I must concede that this rigor is a net positive: Apple's approved HomeKit devices are presumably the least likely to suffer from IoT plagues like the Mirai botnet that famously took down millions of connected cameras. For many IoT manufacturers and their customers, the last thing they're thinking about is security, as we've all seen. What frustrates me is that HomeKit ignores all previous work done to standardize the Internet of Things, leaving thousands of useful products incompatible. Because HomeKit is designed to be the secure all-encompassing platform for IoT devices for iPhone users, there's no way Apple will ever include other standards because, by their definition, they're stupid and insecure. This forces you, your family members, house guests, and anyone else in your home to commit to a phone platform for the long haul — an unreasonable ask.
HomeKit only advantages iOS users, not the billions of other device users out there. If you — or someone in your home — switches from iOS to Android, you might find yourself needing to replace your smart home one day. It's incredibly "Apple" to exclude any other platform, a similar attitude to how the company deals with iMessage, AirPlay, FaceTime, and other technologies.
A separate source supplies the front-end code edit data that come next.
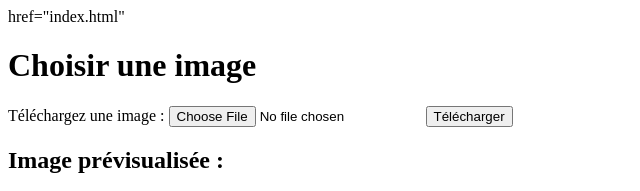
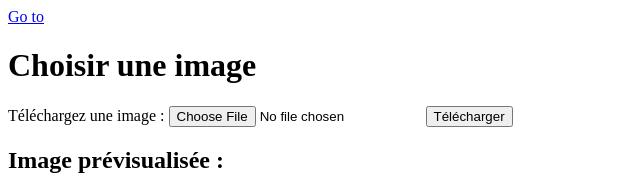
Before and after one commit to Xeno38/FAKE_ID, a plain HTML site: page Setting_page.html in a window 1280 px wide. Shown: the top 191 px of the page, without its empty margins (0-640 px from the left). Drawn offline with Linux system fonts and the light colour scheme.

Commit message:
Update Setting_page.html

```diff
--- a/Setting_page.html
+++ b/Setting_page.html
@@ -6,7 +6,7 @@
     <title>Paramètres</title>
 </head>
 <body>
-    <link> href="index.html" </link>
+    <a href="index.html" class="button">Go to</a>
 
     <h1>Choisir une image</h1>
 
```
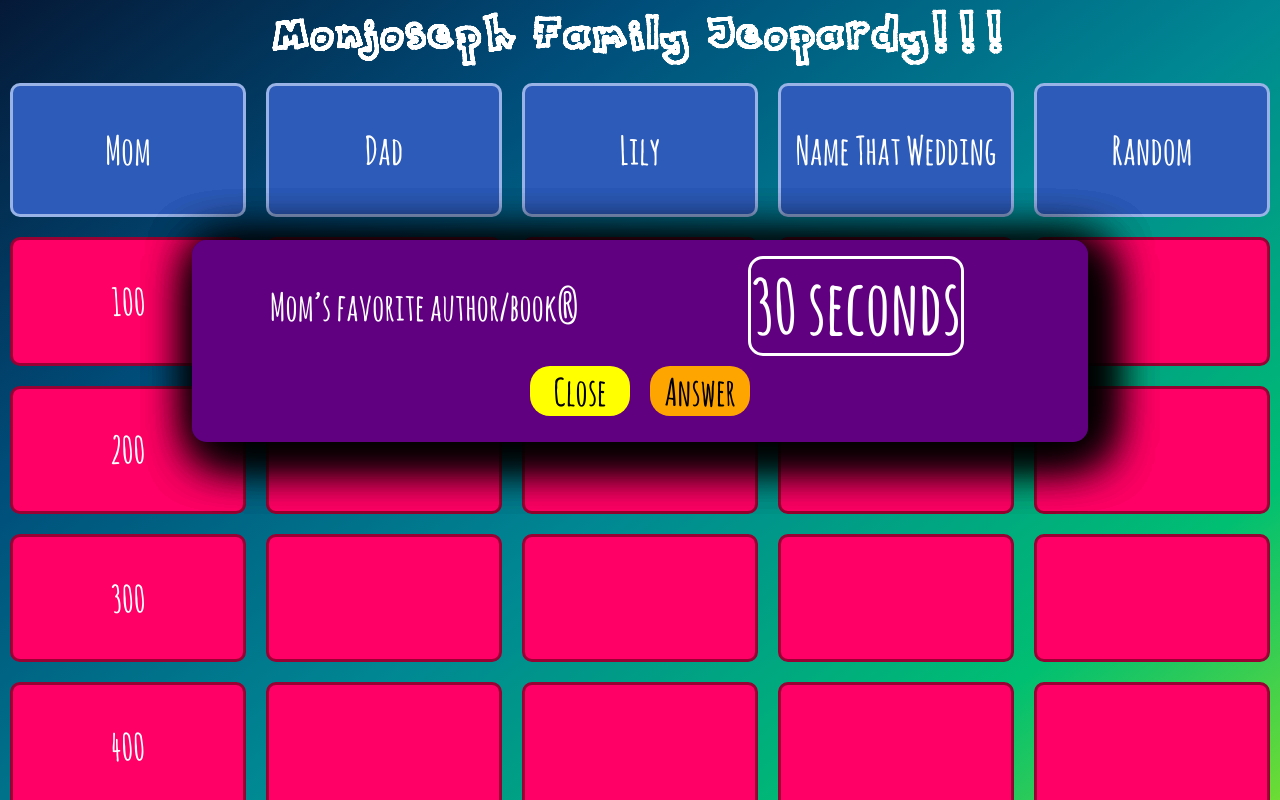
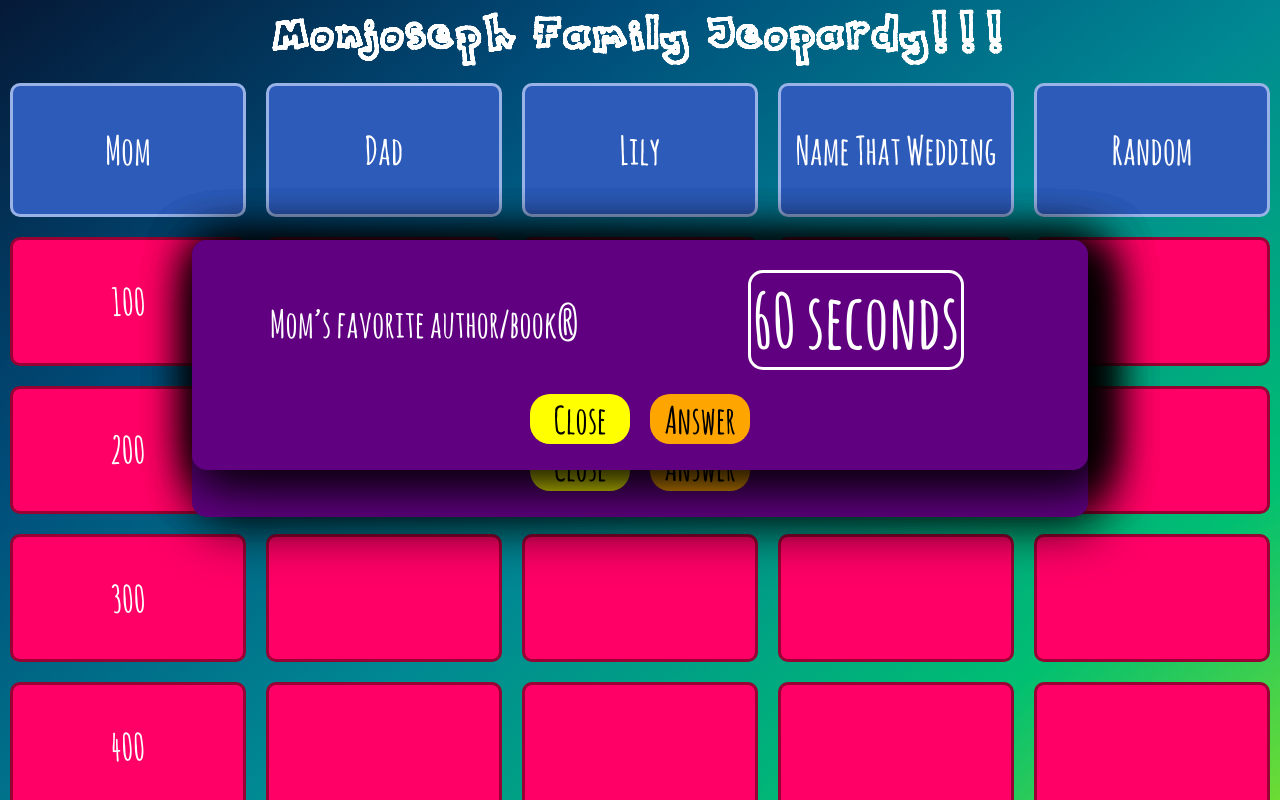
Before and after one commit to InnaMon/jeopardy, a React (Create React App) app: page / in a window 1280 px wide. Both pictures are taken after a click on the element "100". Shown: the top 800 px of the page. Built offline with nearby package versions, Linux system fonts and the light colour scheme.

Commit message:
changed modal handlers to accept card id as parameter in order to manipulate the showModal property

```diff
--- a/src/App.js
+++ b/src/App.js
@@ -12,41 +12,38 @@
         modalHeader: 'Mom: 100 pts',
         question: 'What is Moms favorite color?',
         answer: 'All shades of green',
-        id: 0
+        id: 1
       },
       {
         title: '200',
         modalHeader: 'Mom: 200 pts',
         question: 'What year did mom enrolls to NCC?',
         answer: '2008',
-        id: 1
+        id: 2
       },
       {
         title: '300',
         modalHeader: 'Mom: 300 pts',
         question: 'What are the names of grandparents that raised mom',
         answer: 'Grandma Polya and grandpa Peter',
-        id: 2
+        id: 3
       },
       {
         title: '400',
         modalHeader: 'Mom: 400 pts',
         question: 'Who did mom work as in Russia?',
         answer: 'Приома Здачя',
-        id: 3
+        id: 4
       },
       {
         title: '500',
         modalHeader: 'Mom: 500 pts',
         question: 'Mom’s favorite author/book?',
         answer: 'Кристина Рой Дорогой ценой',
-        id: 4
+        id: 5
       }
     ],
-    showModal: false,
-    dataModel: {
-      name: ""
-    },
+    showModal: 0,
     answered: false,
     showAnswer: false,
     timerTime: 60
@@ -54,47 +51,18 @@
 
   showModalHandler = value => {
     this.setState({
-      showModal: true
+      showModal: value
     });
     this.resetCountDown();
   }
 
-  hideModalHandler = (e) => {
-    e.stopPropagation();
+  hideModalHandler = () => {
+    // e.stopPropagation();
     this.setState({
-      showModal: false
+      showModal: 0
     });
     // this.resetCountDown();
   }
-
-  // showModalHandler = key => {
-  //   let key_to_update = {};
-  //   key_to_update[key] = true;
-  //   this.setState({
-  //     showModal: Object.assign( {}, this.state.showModal, key_to_update)
-  //   });
-  // }
-
-  // hideModalHandler = (key) => {
-  //   let key_to_update = {};
-  //   key_to_update[key] = false;
-  //   this.setState({
-  //     showModal: Object.assign( {}, this.state.showModal, key_to_update)
-  //   });
-  //   this.resetCountDown();
-  // }
-
-  // modalHandler = (answer) => {
-  //   if (answer === this.props.answer) {
-  //     this.setState({
-  //       showModal: !this.state.showModal
-  //     });
-  //     this.resetCountDown();
-  //   }
-  // }
-
-  //TO DO: ADD A UNIQUE ID TO EACH MODAL SO THAT ONLY ONE MODAL IS TRIGGERED AT A GIVEN TIME
-  // https://hub.packtpub.com/creating-reusable-generic-modals-react-and-redux/
 
   showAnswerHandler = (e) => {
     e.stopPropagation();
@@ -125,15 +93,34 @@
   // TO DO: assess this code https://codesandbox.io/s/pkjvy72mw0
 
   render() {
+    // const cards = this.state.cards.map((card, i) => {
+    //   return <Card
+    //   key={this.state.cards[i]}
+    //   title={this.state.cards[i].title}
+    //   modalHeader={this.state.cards[i].modalHeader}
+    //   question={this.state.cards[i].question}
+    //   answer={this.state.cards[i].answer}
+    //   id={this.state.cards[i].id}
+    //   // handleModal={this.modalHandler}
+    //   showModal={this.state.showModal}
+    //   showModalHandler = {this.showModalHandler}
+    //   hideModal = {this.hideModalHandler}
+    //   answered={this.state.answered}
+    //   answerButton={this.showAnswerHandler}
+    //   showAnswer={this.state.showAnswer}
+    //   timerTime={this.state.timerTime}
+    //   startTimer={this.startTimer}
+    //   />
+    // })
+
     const cards = this.state.cards.map((card, i) => {
       return <Card
-      key={this.state.cards[i]}
-      title={this.state.cards[i].title}
-      modalHeader={this.state.cards[i].modalHeader}
-      question={this.state.cards[i].question}
-      answer={this.state.cards[i].answer}
-      id={this.state.cards[i].id}
-      // handleModal={this.modalHandler}
+      key={i}
+      title={card.title}
+      modalHeader={card.modalHeader}
+      question={card.question}
+      answer={card.answer}
+      id={card.id}
       showModal={this.state.showModal}
       showModalHandler = {this.showModalHandler}
       hideModal = {this.hideModalHandler}
@@ -144,6 +131,7 @@
       startTimer={this.startTimer}
       />
     })
+
     return (
       <div className="App">
         <h1>Monjoseph Family Jeopardy!!!</h1>
@@ -157,9 +145,11 @@
         </div>
 
         <div className="row">
+
           <div className="column">
             {cards}
           </div>
+
           <div className="column">
           <Card>200</Card>
           <Card>200</Card>
@@ -167,6 +157,7 @@
           <Card>200</Card>
           <Card>200</Card>
           </div>
+
           <div className="column">
           <Card>200</Card>
           <Card>200</Card>
@@ -174,6 +165,7 @@
           <Card>200</Card>
           <Card>200</Card>
           </div>
+
           <div className="column">
           <Card>200</Card>
           <Card>200</Card>
@@ -181,6 +173,7 @@
           <Card>200</Card>
           <Card>200</Card>
           </div>
+
           <div className="column">
           <Card>200</Card>
           <Card>200</Card>
@@ -188,6 +181,7 @@
           <Card>200</Card>
           <Card>200</Card>
           </div>
+
         </div>
 
         {/* <div className="row">
--- a/src/components/Card/Card.js
+++ b/src/components/Card/Card.js
@@ -8,17 +8,19 @@
             <div
             className={"card " + (!this.props.answered ? "notAnsweredCard" : "answeredCard")}
             // onClick={e => this.props.handleModal(this.props.key)}
-            showModal={this.props.showModal}
-            onClick={() => this.props.showModalHandler(this.props.id)}>
+            onClick={() => this.props.showModalHandler(this.props.id)}
+            showModal={this.props.showModal === this.props.id}>
             <p>{this.props.title}</p>
             <Modal
-              key={this.props.key}
+              id={this.props.id}
               showModal={this.props.showModal}
               hideModal={this.props.hideModal}
-            //   onClose={this.props.onClose}
               header={this.props.header}
               question={this.props.question}
               answer={this.props.answer}
+            //   showModal={this.props.showModal === this.props.id}
+            //   hideModal={() => this.props.hideModal(this.props.id)}
+            //   onClose={this.props.onClose}
               answerButton={this.props.answerButton}
               showAnswer={this.props.showAnswer}
               timerTime={this.props.timerTime}
--- a/src/components/Modal/Modal.js
+++ b/src/components/Modal/Modal.js
@@ -15,6 +15,7 @@
         // if(!this.props.showModal) {
         //     return null;
         // }
+        console.log('this.props.showModal', this.props.showModal)
 
         let answer = null;
         if(this.props.showAnswer) {
@@ -25,17 +26,17 @@
         this.props.showModal ?
         <div className="Modal">
             <div className="text">
-            {/* {this.props.children} */}
-            {this.props.header}
-            {this.props.question}
-            {answer}
+            <h1>{this.props.header}</h1>
+            <p>{this.props.question}</p>
+            <p>{answer}</p>
             </div>
             <div className="timer">
                 <Timer startTimer={this.props.startTimer} timerTime={this.props.timerTime}/>
             </div>
             <div className="button">
                 {/* <button className="closeButton" onClose={e => this.onClose(e)}>Close</button> */}
-                <button className="closeButton" onClick={e => this.props.hideModal(e)} showModal = {this.props.showModal} >Close</button>
+                {/* <button className="closeButton" onClick={() => this.props.hideModal(this.props.id)} showModal = {this.props.showModal === this.props.id} >Close</button> */}
+                <button className="closeButton" onClick={() => this.props.hideModal()} showModal={this.props.showModal}>Close</button>
                 <button className="answerButton" onClick={e => this.props.answerButton(e)}>Answer</button>
             </div>
         </div> : null
--- a/src/components/Timer/Timer.js
+++ b/src/components/Timer/Timer.js
@@ -3,7 +3,7 @@
 
 const Timer = (props) => {
     return (
-        <div className="Timer" startTimer={props.startTimer()}>{props.timerTime} seconds</div>
+        <div className="Timer" startTimer={() => props.startTimer()}>{props.timerTime} seconds</div>
     )
 }
 
```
But when you're talking about the home, which is a far longer commitment than a two-year contract with your carrier, ecosystem lock-in is a huge problem.
Even Apple can't make the Internet of Things tolerable
[Internet of Shit/The Verge]